“I feel so comfortable with Rusty,” Harper continues. “I’ve known him about 21 or 22 years, and we’ve worked together many times…so that’s the awesome part — that kind of camaraderie.” He and Ferracane strive to give their characters believable depth.
“It’s the warmth in the relationship,” says Harper. “Ultimately you have to get two people who make the audience forget that it’s two men. I think…why this show’s done so well in the past, even back when it opened, was that…the relationship kind of sneaks up on you.”
“Because it’s fine to be gay if you’re funny and campy,” Harper adds ruefully, “but if you get real, some people can react negatively to that. If they’re real and loving and caring and honest, it’s sometimes hard for audiences.” He continues, “You sneak up on them. It’s much harder for somebody to reject someone they adore.”
“I enjoy showing family values in a different light,” says Ferracane. “It’s not…typical, but they’re definitely a strong, loving, committed family that’s supportive.” He thoroughly enjoys the show’s music, too. “Jerry Herman is so great with a lyric and…a melody, and he really tugs at your heart.”
Is the show still relevant, despite the progress of equality since the play’s birth in 1973 and the creation of the musical ten years later? Harper has no doubt. “I think it’s totally an issue — otherwise gays would be allowed to marry,” he declares.
“There are many unconventional families,” Harper continues. “If you’re an adoptive parent, and you’ve given everything to a child, you know what that’s like. If you’re a stepparent, you know what it’s like to be accepted or not in that child’s life. So I think it’s bigger than just the ‘gay thing.’”
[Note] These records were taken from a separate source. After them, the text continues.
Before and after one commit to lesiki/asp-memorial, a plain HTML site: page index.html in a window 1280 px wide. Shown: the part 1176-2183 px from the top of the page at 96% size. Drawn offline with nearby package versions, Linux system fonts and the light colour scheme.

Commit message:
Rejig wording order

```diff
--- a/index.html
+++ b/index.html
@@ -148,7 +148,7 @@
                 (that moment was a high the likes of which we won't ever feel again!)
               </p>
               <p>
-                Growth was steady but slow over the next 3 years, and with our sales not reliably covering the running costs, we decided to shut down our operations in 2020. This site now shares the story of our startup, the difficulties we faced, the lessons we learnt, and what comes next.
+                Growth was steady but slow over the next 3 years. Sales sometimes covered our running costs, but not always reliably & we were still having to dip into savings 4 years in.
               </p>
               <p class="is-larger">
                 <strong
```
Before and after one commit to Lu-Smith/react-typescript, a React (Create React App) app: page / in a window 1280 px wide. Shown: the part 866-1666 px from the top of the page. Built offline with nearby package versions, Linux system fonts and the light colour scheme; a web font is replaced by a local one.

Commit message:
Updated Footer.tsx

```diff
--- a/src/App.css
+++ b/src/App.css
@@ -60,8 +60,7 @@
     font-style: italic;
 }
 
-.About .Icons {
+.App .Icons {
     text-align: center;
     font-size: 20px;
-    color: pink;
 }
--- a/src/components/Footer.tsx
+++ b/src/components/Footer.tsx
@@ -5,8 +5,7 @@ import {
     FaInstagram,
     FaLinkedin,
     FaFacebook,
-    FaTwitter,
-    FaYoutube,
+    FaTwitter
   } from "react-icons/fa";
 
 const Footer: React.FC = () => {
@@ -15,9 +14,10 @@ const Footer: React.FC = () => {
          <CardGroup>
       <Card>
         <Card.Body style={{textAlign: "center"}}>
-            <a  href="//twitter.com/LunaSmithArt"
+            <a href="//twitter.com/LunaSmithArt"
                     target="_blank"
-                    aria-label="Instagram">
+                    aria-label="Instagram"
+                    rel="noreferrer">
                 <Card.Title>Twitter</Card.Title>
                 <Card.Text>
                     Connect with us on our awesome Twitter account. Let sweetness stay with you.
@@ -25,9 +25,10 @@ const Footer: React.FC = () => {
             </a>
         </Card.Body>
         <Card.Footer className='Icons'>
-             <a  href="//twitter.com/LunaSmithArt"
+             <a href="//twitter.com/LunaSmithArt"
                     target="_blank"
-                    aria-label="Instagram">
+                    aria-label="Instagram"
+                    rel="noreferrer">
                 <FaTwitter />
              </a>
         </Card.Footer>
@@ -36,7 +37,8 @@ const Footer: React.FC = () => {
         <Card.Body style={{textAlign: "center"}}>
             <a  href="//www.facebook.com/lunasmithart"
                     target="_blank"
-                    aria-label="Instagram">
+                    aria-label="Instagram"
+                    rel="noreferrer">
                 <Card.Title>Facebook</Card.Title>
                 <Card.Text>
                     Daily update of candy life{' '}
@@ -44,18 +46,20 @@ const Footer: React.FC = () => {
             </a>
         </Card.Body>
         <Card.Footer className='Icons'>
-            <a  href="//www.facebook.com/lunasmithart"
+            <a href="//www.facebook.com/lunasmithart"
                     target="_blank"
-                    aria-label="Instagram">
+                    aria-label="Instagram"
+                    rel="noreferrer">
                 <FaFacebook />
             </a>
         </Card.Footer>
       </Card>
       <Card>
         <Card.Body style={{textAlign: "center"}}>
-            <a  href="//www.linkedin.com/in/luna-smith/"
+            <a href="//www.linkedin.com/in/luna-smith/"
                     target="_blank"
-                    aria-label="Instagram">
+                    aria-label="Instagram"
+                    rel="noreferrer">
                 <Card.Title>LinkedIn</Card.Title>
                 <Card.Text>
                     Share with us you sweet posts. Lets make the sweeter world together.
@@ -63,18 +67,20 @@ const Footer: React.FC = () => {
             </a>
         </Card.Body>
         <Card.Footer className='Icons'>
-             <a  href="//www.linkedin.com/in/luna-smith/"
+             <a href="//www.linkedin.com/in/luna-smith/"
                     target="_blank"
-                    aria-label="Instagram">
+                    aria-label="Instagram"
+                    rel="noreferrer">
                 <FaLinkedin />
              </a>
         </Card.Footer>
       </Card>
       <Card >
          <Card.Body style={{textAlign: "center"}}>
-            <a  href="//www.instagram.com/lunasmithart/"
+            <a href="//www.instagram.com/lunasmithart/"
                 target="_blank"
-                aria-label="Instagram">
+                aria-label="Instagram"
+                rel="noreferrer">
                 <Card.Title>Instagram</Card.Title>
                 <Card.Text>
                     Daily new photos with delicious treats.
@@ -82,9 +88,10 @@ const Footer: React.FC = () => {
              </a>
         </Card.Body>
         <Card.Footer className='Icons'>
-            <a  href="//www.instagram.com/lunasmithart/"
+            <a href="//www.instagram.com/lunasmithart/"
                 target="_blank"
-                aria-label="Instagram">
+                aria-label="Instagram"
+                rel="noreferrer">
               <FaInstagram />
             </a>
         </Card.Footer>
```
He elaborates, “I don’t know of anybody who has a normal family. What is ‘normal’? A child can be ashamed of one or both parents no matter who the parents are. And what is it like for that child to make you or your partner feel like you don’t have a place?”
“This piece holds up very well,” agrees director Barnard. “There’s not a doubt in my mind that the prejudices of this lifestyle and this world still very much exist today.”
If you go:
La Cage aux Folles continues at Phoenix Theatre through Sunday, April 7.